WHAT YOU NEED TO DO: Work through the data and report how many lines include the string "right", giving the number alone.

WORKING DATA:
........
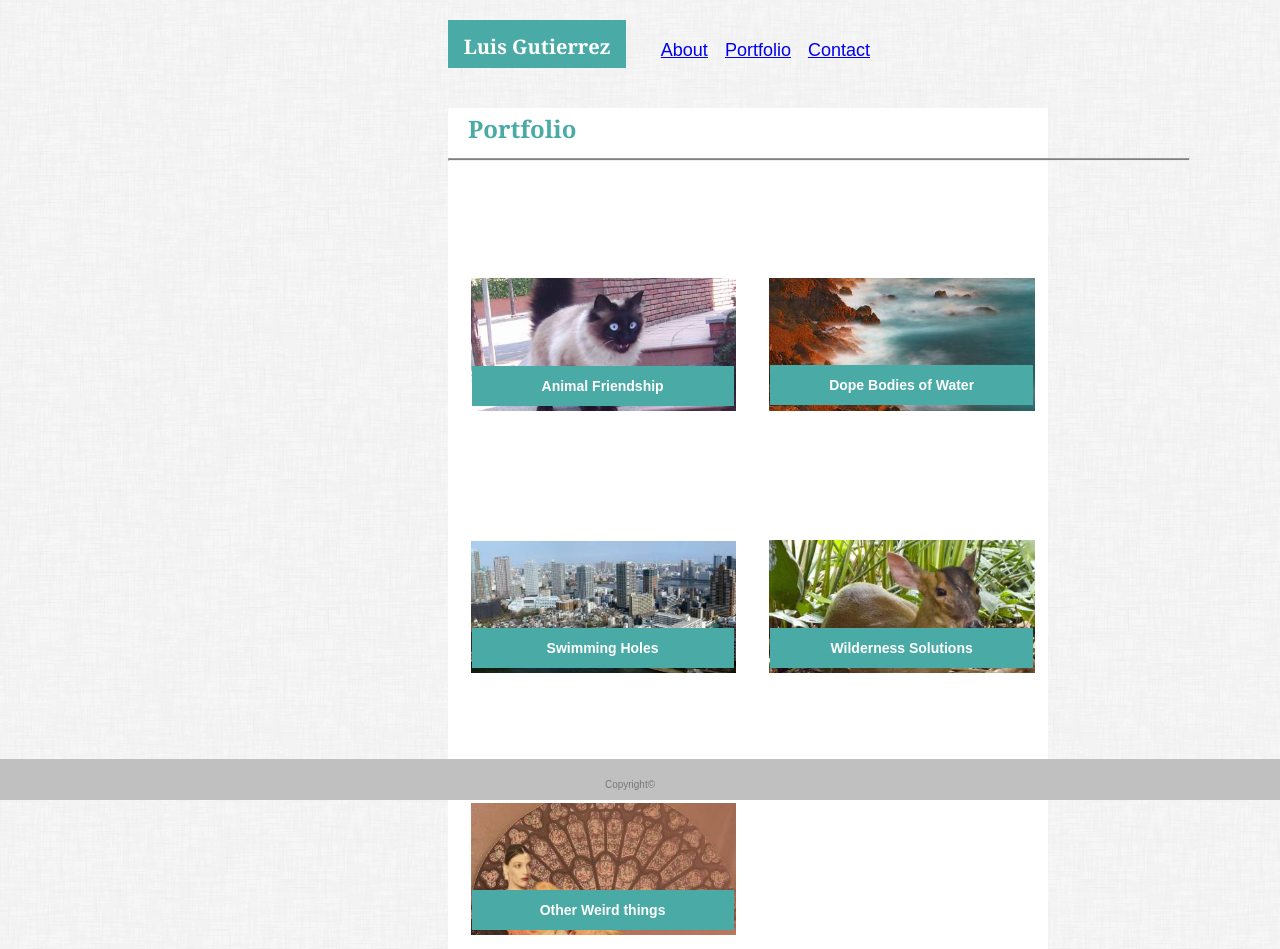
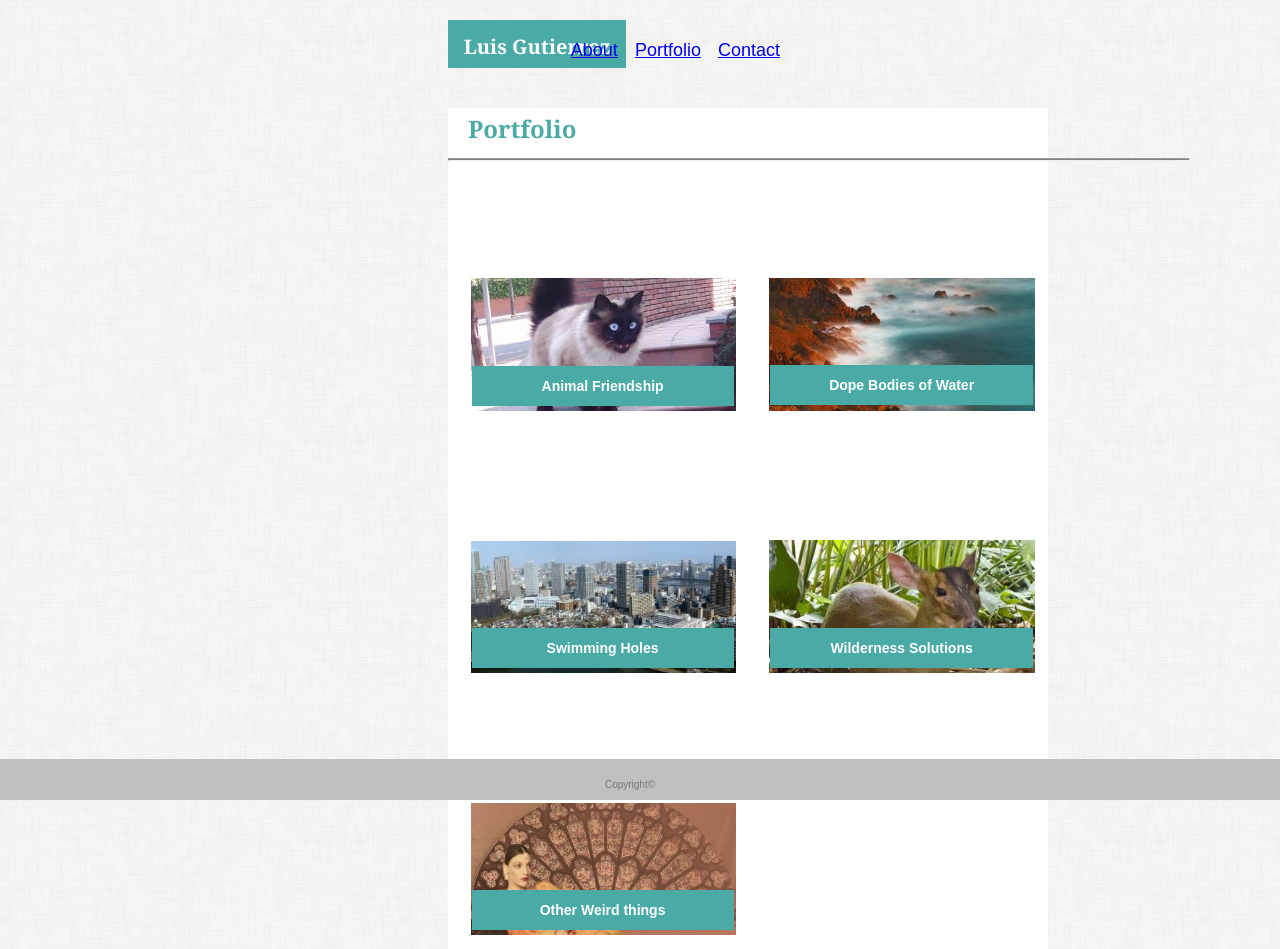
Before and after one commit to gwapesofwath/Basic-Portfolio, a plain HTML site: page portfolio.html in a window 1280 px wide. Shown: the top 949 px of the page. Drawn offline with Linux system fonts and the light colour scheme.

Commit message:
more revisions

```diff
--- a/assets/css/style.css
+++ b/assets/css/style.css
@@ -129,9 +129,8 @@ h6 {
     float: right;
     text-align: center;
     position: absolute;
-    margin-right: 160px;
+    right: 500px;
     top: 50px;
-    right: 250px;
     color: #777777;
     font-family: 'Arial', 'Helvetica Neue', Helvetica, sans-serif;
     font-size: 18px;
```
Also changed, not shown: portfolio.html (+2 -2 lines).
........
ANSWER TO THIS TASK: 4